Instructions for the task> What lines in the material hold the string "import"? Copy out each of them.

════════════════

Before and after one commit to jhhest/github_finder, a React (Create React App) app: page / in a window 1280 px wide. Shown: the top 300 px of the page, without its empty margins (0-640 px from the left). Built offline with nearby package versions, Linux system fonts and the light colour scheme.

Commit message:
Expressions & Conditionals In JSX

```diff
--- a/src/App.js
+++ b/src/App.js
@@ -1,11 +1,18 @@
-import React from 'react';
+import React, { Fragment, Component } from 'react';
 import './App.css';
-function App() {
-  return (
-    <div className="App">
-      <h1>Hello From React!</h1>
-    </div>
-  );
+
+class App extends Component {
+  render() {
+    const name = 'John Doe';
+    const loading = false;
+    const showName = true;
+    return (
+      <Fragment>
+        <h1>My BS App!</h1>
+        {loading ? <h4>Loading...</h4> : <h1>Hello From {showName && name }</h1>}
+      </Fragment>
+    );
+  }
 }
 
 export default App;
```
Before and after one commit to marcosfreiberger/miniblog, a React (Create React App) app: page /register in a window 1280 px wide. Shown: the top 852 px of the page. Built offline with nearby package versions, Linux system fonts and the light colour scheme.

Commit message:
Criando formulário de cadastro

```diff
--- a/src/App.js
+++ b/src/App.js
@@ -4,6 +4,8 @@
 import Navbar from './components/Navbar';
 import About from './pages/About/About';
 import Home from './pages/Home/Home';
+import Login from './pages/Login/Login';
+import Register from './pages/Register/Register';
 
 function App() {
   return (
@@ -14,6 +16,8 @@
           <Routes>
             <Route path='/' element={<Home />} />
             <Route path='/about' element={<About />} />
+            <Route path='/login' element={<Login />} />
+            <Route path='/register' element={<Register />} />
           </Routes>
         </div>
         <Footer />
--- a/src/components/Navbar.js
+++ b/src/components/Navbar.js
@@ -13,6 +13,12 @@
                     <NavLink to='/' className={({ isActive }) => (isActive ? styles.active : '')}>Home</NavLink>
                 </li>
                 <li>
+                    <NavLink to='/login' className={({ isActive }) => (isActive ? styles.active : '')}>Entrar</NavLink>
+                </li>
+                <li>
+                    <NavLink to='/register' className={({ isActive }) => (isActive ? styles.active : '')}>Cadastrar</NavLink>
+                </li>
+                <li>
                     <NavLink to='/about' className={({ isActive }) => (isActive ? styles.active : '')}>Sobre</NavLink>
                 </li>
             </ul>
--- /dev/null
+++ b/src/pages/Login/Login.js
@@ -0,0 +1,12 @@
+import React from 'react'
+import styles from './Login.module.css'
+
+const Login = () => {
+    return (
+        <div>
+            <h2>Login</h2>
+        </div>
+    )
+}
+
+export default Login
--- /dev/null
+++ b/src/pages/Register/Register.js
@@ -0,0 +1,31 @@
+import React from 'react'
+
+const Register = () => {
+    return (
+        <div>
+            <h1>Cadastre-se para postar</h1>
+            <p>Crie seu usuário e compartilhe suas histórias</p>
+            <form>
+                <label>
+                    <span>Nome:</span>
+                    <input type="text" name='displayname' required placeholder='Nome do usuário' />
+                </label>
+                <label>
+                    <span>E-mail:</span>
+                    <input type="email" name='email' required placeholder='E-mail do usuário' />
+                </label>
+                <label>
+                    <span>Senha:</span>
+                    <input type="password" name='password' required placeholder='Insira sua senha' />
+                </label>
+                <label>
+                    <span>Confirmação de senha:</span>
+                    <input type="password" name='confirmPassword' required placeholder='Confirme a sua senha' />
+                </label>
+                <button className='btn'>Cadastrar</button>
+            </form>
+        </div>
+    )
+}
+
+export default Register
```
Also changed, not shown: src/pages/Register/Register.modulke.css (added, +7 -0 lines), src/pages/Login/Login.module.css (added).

════════════════

Written answer>
-import React from 'react';
+import React, { Fragment, Component } from 'react';
 import './App.css';
 import Navbar from './components/Navbar';
 import About from './pages/About/About';
 import Home from './pages/Home/Home';
+import Login from './pages/Login/Login';
+import Register from './pages/Register/Register';
+import React from 'react'
+import styles from './Login.module.css'
+import React from 'react'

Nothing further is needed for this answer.